[Opening Records shown section]

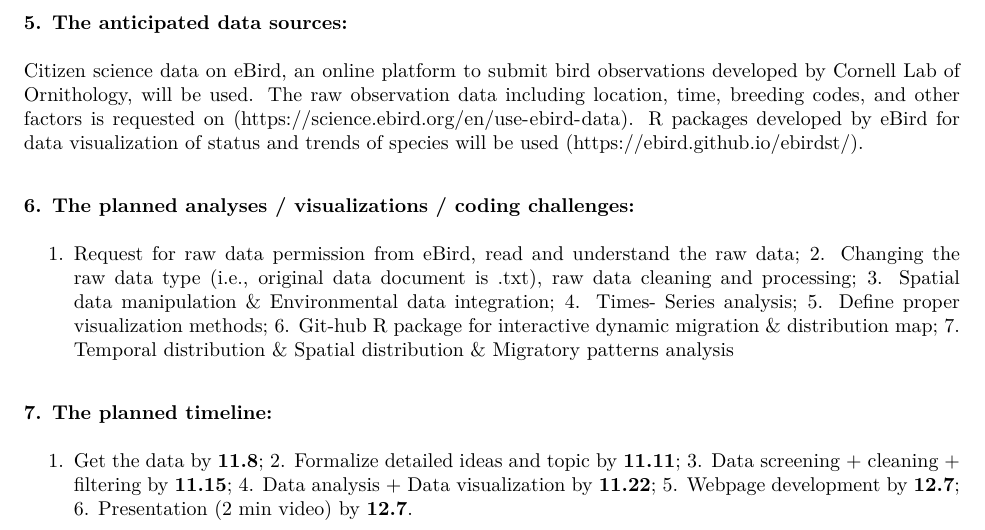
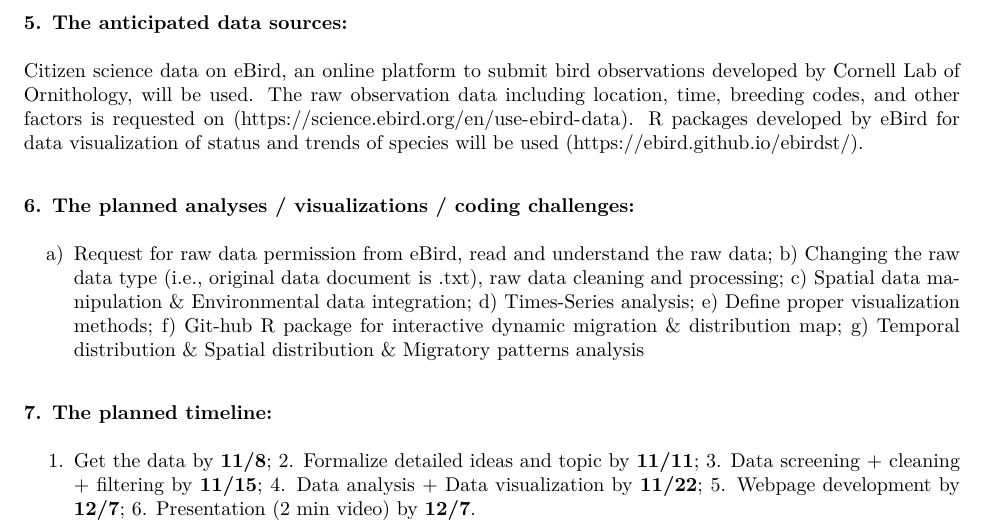
Before and after one commit to XiaoniXu/timberdoodle.github.io, an R Markdown document (proposal.Rmd): part of the page, cut so that both start at the same text. The pictures show the output file proposal.pdf that the author committed with the source.

Commit message:
proofread by XX

```diff
--- a/proposal.Rmd
+++ b/proposal.Rmd
@@ -20,7 +20,7 @@ A web page with animations showing the density of selected birds with time and m
 Citizen science data on eBird, an online platform to submit bird observations developed by Cornell Lab of Ornithology, will be used. The raw observation data including location, time, breeding codes, and other factors is requested on (https://science.ebird.org/en/use-ebird-data). R packages developed by eBird for data visualization of status and trends of species will be used (https://ebird.github.io/ebirdst/).
 
 ### 6. The planned analyses / visualizations / coding challenges:
-1. Request for raw data permission from eBird, read and understand the raw data; 2. Changing the raw data type (i.e., original data document is .txt), raw data cleaning and processing; 3. Spatial data manipulation & Environmental data integration; 4. Times- Series analysis; 5. Define proper visualization methods; 6. Git-hub R package for interactive dynamic migration & distribution map; 7. Temporal distribution & Spatial distribution & Migratory patterns analysis
+a) Request for raw data permission from eBird, read and understand the raw data; b) Changing the raw data type (i.e., original data document is .txt), raw data cleaning and processing; c) Spatial data manipulation & Environmental data integration; d) Times-Series analysis; e) Define proper visualization methods; f) Git-hub R package for interactive dynamic migration & distribution map; g) Temporal distribution & Spatial distribution & Migratory patterns analysis
 
 ### 7. The planned timeline:
-1. Get the data by **11.8**; 2. Formalize detailed ideas and topic by **11.11**; 3. Data screening + cleaning + filtering by **11.15**; 4. Data analysis + Data visualization by **11.22**; 5. Webpage development by **12.7**; 6. Presentation (2 min video) by **12.7**.
+1. Get the data by **11/8**; 2. Formalize detailed ideas and topic by **11/11**; 3. Data screening + cleaning + filtering by **11/15**; 4. Data analysis + Data visualization by **11/22**; 5. Webpage development by **12/7**; 6. Presentation (2 min video) by **12/7**.
```
Also changed, not shown: proposal.pdf.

[Closing Records shown section]

Work task
Look through the records and copy down every line that holds "Webpage".

Answer section
-1. Get the data by **11.8**; 2. Formalize detailed ideas and topic by **11.11**; 3. Data screening + cleaning + filtering by **11.15**; 4. Data analysis + Data visualization by **11.22**; 5. Webpage development by **12.7**; 6. Presentation (2 min video) by **12.7**.
+1. Get the data by **11/8**; 2. Formalize detailed ideas and topic by **11/11**; 3. Data screening + cleaning + filtering by **11/15**; 4. Data analysis + Data visualization by **11/22**; 5. Webpage development by **12/7**; 6. Presentation (2 min video) by **12/7**.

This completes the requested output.